Much of Tubb's work was written under pseudonyms including Gregory Kern, Carl Maddox, Alan Guthrie, Eric Storm and George Holt. He used 58 pen names over five decades of writing, although some of these were publishers' house names also used by other writers: Volsted Gridban (along with John Russell Fearn), Gill Hunt (with John Brunner and Dennis Hughes), King Lang (with George Hay and John W Jennison), Roy Sheldon (with H. J. Campbell) and Brian Shaw. Tubb's Charles Grey alias was solely his own and acquired a big following in the early 1950s.

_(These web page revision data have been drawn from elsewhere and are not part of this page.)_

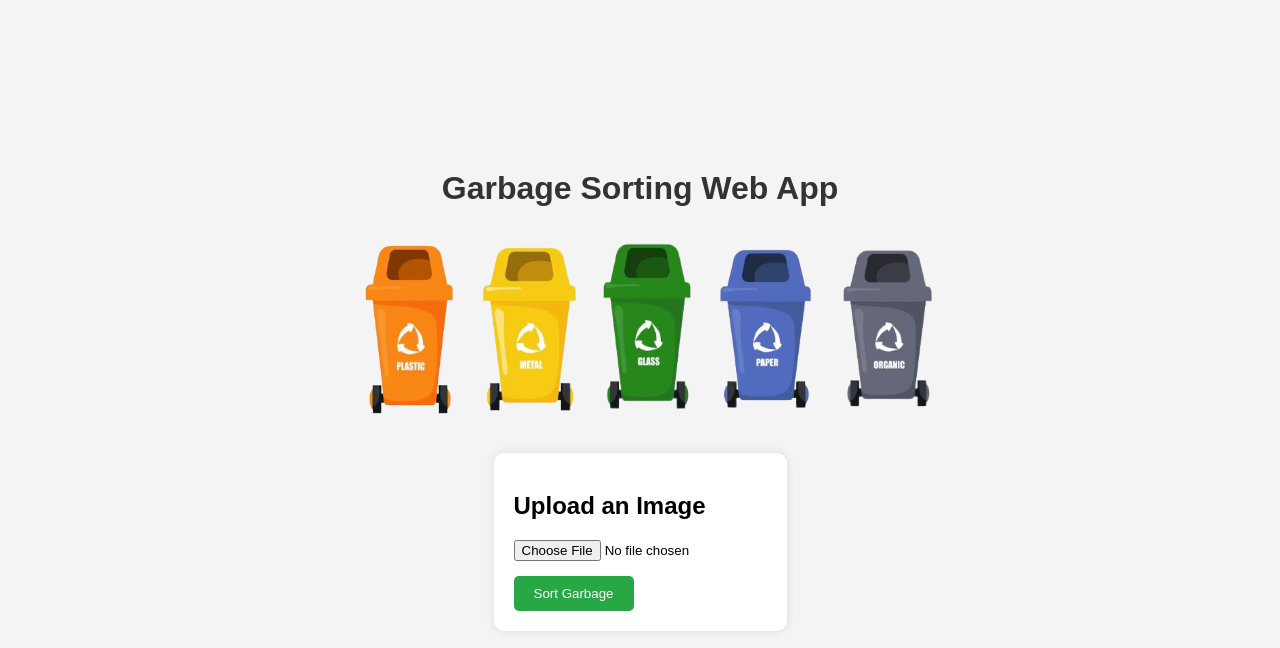
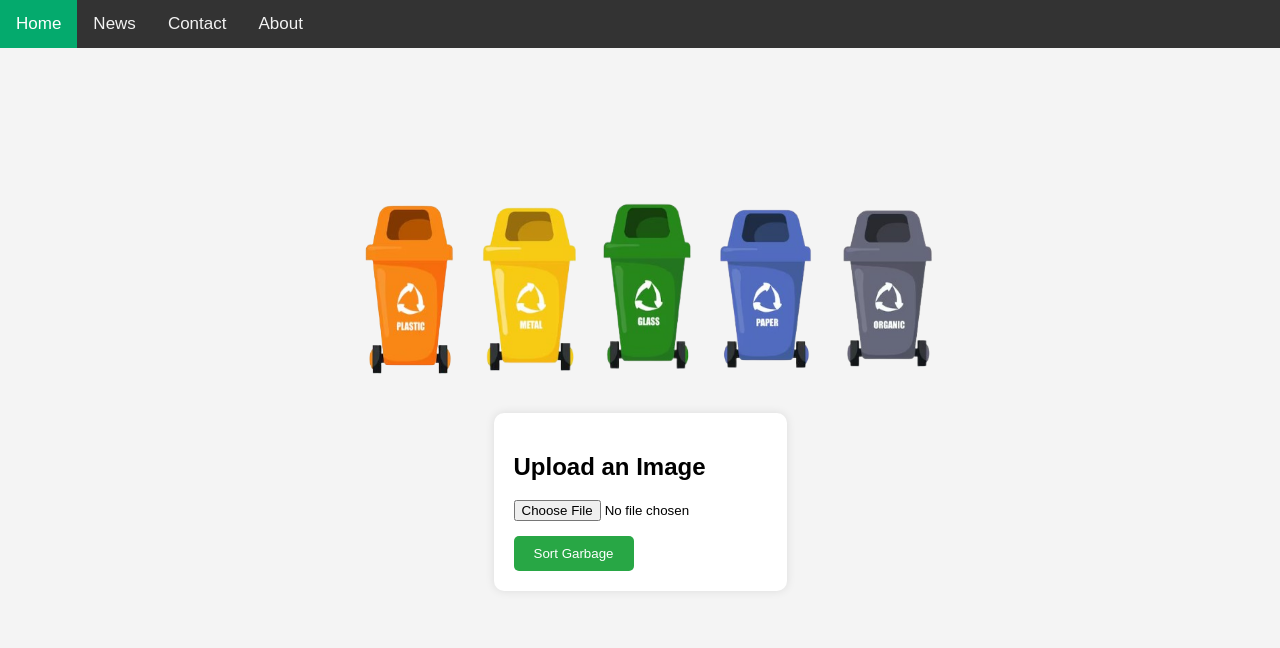
Before and after one commit to amujkic1/DropCycle, a plain HTML site: page chatbot/templates/index.html in a window 1280 px wide. Drawn offline with Linux system fonts and the light colour scheme.

Commit message:
added navigation bar

```diff
--- a/chatbot/templates/index.html
+++ b/chatbot/templates/index.html
@@ -73,6 +73,34 @@
             border-radius: 5px;
         }
 
+        .topnav {
+            background-color: #333;
+            overflow: hidden;
+            position: fixed;
+            top: 0;
+            width: 100%;
+            z-index: 1000;
+        }
+
+        .topnav a {
+            float: left;
+            color: #f2f2f2;
+            text-align: center;
+            padding: 14px 16px;
+            text-decoration: none;
+            font-size: 17px;
+        }
+
+        .topnav a:hover {
+            background-color: #ddd;
+            color: black;
+        }
+
+        .topnav a.active {
+            background-color: #04AA6D;
+            color: white;
+        }
+
         @keyframes scale {
             0% {
                 transform: scale(1);
@@ -90,7 +118,13 @@
 </head>
 <body>
 
-    <h1>Garbage Sorting Web App</h1>
+    <div class="topnav">
+        <a class="active" href="#home">Home</a>
+        <a href="#news">News</a>
+        <a href="#contact">Contact</a>
+        <a href="#about">About</a>
+    </div>
+
 
     <div id="images-container">
         <div class="image-item" id="plastic">
@@ -140,10 +174,25 @@
             .then(response => response.json())
             .then(data => {
                 document.getElementById('result').innerHTML = `<p>Detected garbage type: ${data.type}</p>`;
-                if(data.type=="Organic")
-                    console.log("Organic")
+                if(data.type=="Organic"){
                     const image = document.getElementById('organic');
                     image.classList.add('animate');
+                }
+                else if(data.type=="Aluminum can" || data.type=="Aluminum caps" || data.type=="Tin"){
+                    const image = document.getElementById('metal');
+                    image.classList.add('animate');
+                }
+                else if(data.type=="Plastic bag" || data.type=="Plastic bottle" || data.type=="Plastic can" || data.type=="Plastic canister"){
+                    const image = document.getElementById('plastic');
+                    image.classList.add('animate');
+                }
+                else if(data.type=="Glass bottle"){
+                    const image = document.getElementById('glass');
+                    image.classList.add('animate');
+                }else if(data.type=="Paper" || data.type=="Paper bag" || data.type=="Cardboard"){
+                    const image = document.getElementById('paper');
+                    image.classList.add('animate');
+                }
             })
             .catch(error => {
                 console.error('Error:', error);
```
Also changed, not shown: uploads/glass.png (added).
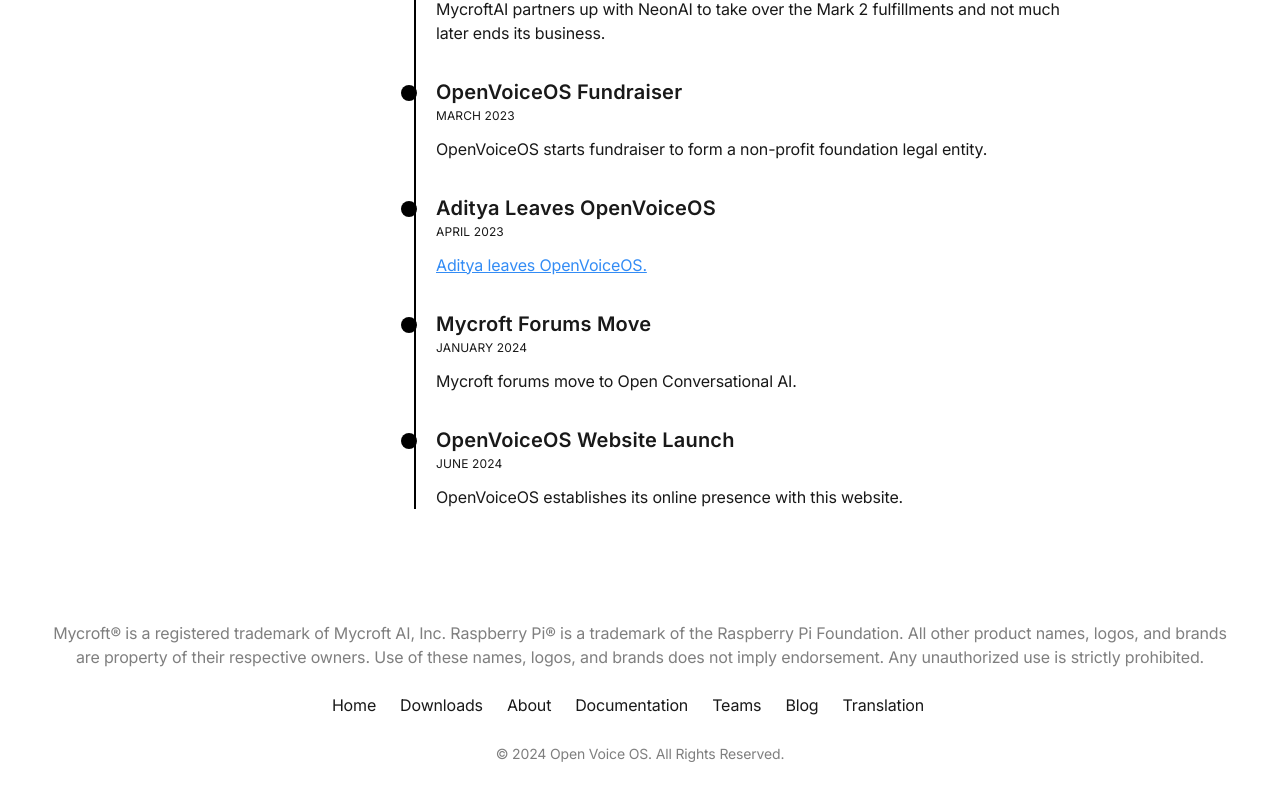
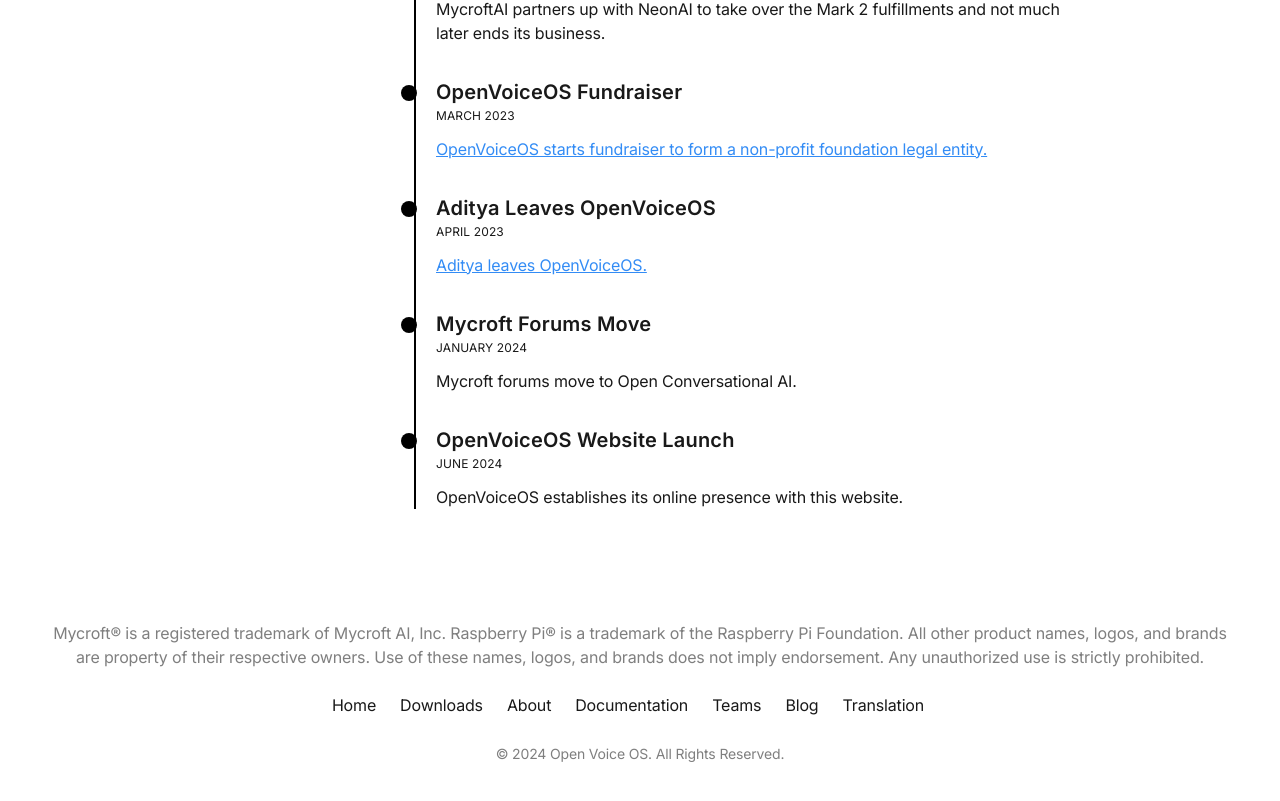
Before and after one commit to OpenVoiceOS/ovos-landing-page, a Next.js app: page /about in a window 1280 px wide. Shown: the part 1870-2671 px from the top of the page. Built offline with nearby package versions, Linux system fonts and the light colour scheme.

Commit message:
add fundraiser details

```diff
--- a/components/timeline.tsx
+++ b/components/timeline.tsx
@@ -1,3 +1,4 @@
+import { link } from 'fs';
 import React from 'react';
 
 function TimelineEvent({ title, date, description, link }: { title: string, date: string, description: string, link?: string }) {
@@ -10,7 +11,7 @@ function TimelineEvent({ title, date, description, link }: { title: string, date
                     {description}
                 </a>
             ) : (
-                <p className="mt-3">{description}</p>
+                <p className="mt-3 dark:text-gray-200">{description}</p>
             )}
         </div>
     );
@@ -79,7 +80,8 @@ export default function Timeline() {
         {
             title: 'OpenVoiceOS Fundraiser',
             date: 'March 2023',
-            description: 'OpenVoiceOS starts fundraiser to form a non-profit foundation legal entity.'
+            description: 'OpenVoiceOS starts fundraiser to form a non-profit foundation legal entity.',
+            link: 'https://www.gofundme.com/f/openvoiceos'
         },
         {
             title: 'Aditya Leaves OpenVoiceOS',
```
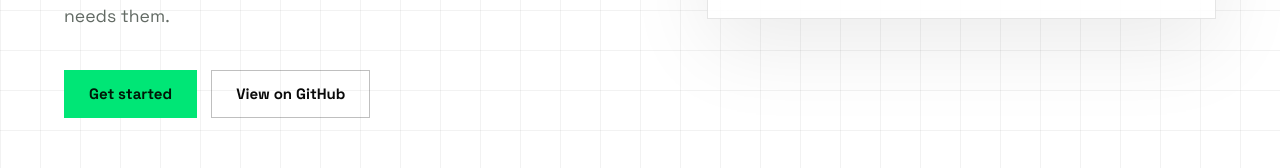
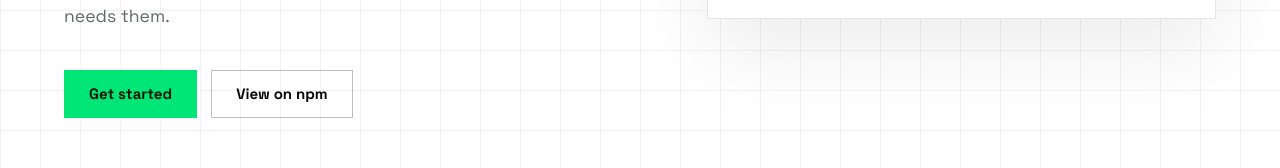
Before and after one commit to TracyNgot/inboxtap.dev, a Next.js app in the folder web/: page / in a window 1280 px wide. Shown: the part 630-798 px from the top of the page. Built offline with nearby package versions, Linux system fonts and the light colour scheme.

Commit message:
✨ feat: add the footer to docs pages and point the hero CTA at npm

```diff
--- a/web/components/docs/docs-shell.tsx
+++ b/web/components/docs/docs-shell.tsx
@@ -1,4 +1,5 @@
 import type { ReactNode } from "react";
+import { SiteFooter } from "@/components/shared/site-footer";
 import { SiteHeader } from "@/components/shared/site-header";
 import { docGroups } from "@/lib/docs-config";
 import { getDictionary, getDocsDictionary, getLocalizedDocs } from "@/lib/i18n";
@@ -33,6 +34,7 @@ export function DocsShell({ children, locale }: { children: ReactNode; locale: L
         />
         <main className="docs-main">{children}</main>
       </div>
+      <SiteFooter t={dictionary.chrome} />
     </>
   );
 }
--- a/web/components/landing/landing-page.tsx
+++ b/web/components/landing/landing-page.tsx
@@ -5,7 +5,7 @@ import { SiteHeader } from "@/components/shared/site-header";
 import { getDictionary, getLocalizedDoc } from "@/lib/i18n";
 import { docPath, type Locale } from "@/lib/i18n/config";
 import { homeJsonLd } from "@/lib/seo/json-ld";
-import { BUY_ME_A_COFFEE_URL, GITHUB_URL } from "@/lib/site-config";
+import { BUY_ME_A_COFFEE_URL, GITHUB_URL, NPM_URL } from "@/lib/site-config";
 import { Reveal } from "./reveal";
 
 export function LandingPage({ locale }: { locale: Locale }) {
@@ -40,7 +40,7 @@ export function LandingPage({ locale }: { locale: Locale }) {
               <Link className="button button-primary" href={docsHref}>
                 {t.ctaPrimary}
               </Link>
-              <a className="button button-ghost" href={GITHUB_URL}>
+              <a className="button button-ghost" href={NPM_URL}>
                 {t.ctaSecondary}
               </a>
             </Reveal>
--- a/web/lib/i18n/dictionaries/en.ts
+++ b/web/lib/i18n/dictionaries/en.ts
@@ -40,7 +40,7 @@ export const en: Dictionary = {
     codeLede:
       "Create an isolated address, submit it through your app, then wait for the expected value. InboxTap works with Playwright, Vitest, Jest, and other Bun or Node runners.",
     ctaPrimary: "Get started",
-    ctaSecondary: "View on GitHub",
+    ctaSecondary: "View on npm",
     eyebrow: "Local SMTP capture for automated tests",
     featuresHeading: "Built for deterministic test suites",
     features: [
--- a/web/lib/i18n/dictionaries/es.ts
+++ b/web/lib/i18n/dictionaries/es.ts
@@ -40,7 +40,7 @@ export const es: Dictionary = {
     codeLede:
       "Crea una dirección aislada, envíala a través de tu app y espera el valor esperado. InboxTap funciona con Playwright, Vitest, Jest y otros runners de Bun o Node.",
     ctaPrimary: "Empezar",
-    ctaSecondary: "Ver en GitHub",
+    ctaSecondary: "Ver en npm",
     eyebrow: "Captura SMTP local para tests automatizados",
     featuresHeading: "Diseñado para suites de tests deterministas",
     features: [
--- a/web/lib/i18n/dictionaries/fr.ts
+++ b/web/lib/i18n/dictionaries/fr.ts
@@ -40,7 +40,7 @@ export const fr: Dictionary = {
     codeLede:
       "Créez une adresse isolée, soumettez-la dans votre app, puis attendez la valeur attendue. InboxTap fonctionne avec Playwright, Vitest, Jest et les autres runners Bun ou Node.",
     ctaPrimary: "Commencer",
-    ctaSecondary: "Voir sur GitHub",
+    ctaSecondary: "Voir sur npm",
     eyebrow: "Capture SMTP locale pour tests automatisés",
     featuresHeading: "Conçu pour des suites de tests déterministes",
     features: [
```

Authentic Science Fiction
Authentic Science Fiction was a British science fiction magazine published in the 1950s that ran for 85 issues under three editors: Gordon Landsborough, H.J. Campbell, and E.C. Tubb. The magazine was published by Hamilton and Co., and began in 1951 as a series of novels appearing every two weeks; by the summer it became a monthly magazine, with readers' letters and an editorial page, though fiction content was still restricted to a single novel. In 1952 short fiction began to appear alongside the novels, and within two more years it completed the transformation into a science fiction magazine.

Authentic published little in the way of important or ground-breaking fiction. The poor rates of pay—£1 per 1,000 words—prevented the magazine from attracting the best writers. During much of its life it competed against three other moderately successful British science fiction magazines, as well as the American science fiction magazine market. Hamilton folded the magazine in October 1957, because they needed cash to finance an investment in the UK rights to an American best-selling novel.

As for the story itself, a man likes to read books which talk of the past. He likes to think of this as a simplier time. His wife dosen't like this sort of behaviour, so leaves him. Entering therepy, he is discouraged from reading, after all, books are old fashioned. A swift injection and he's metnally transported into the past he loves so much. This so called cure has the exact opposite effect. Instead of discouraging him, it actually motivates him. Tubb gives us a nice, neat morallity tale here. A lesson at the end of the story demonstrates that trying to stop people doing what they love, makes them even more desperate to do it.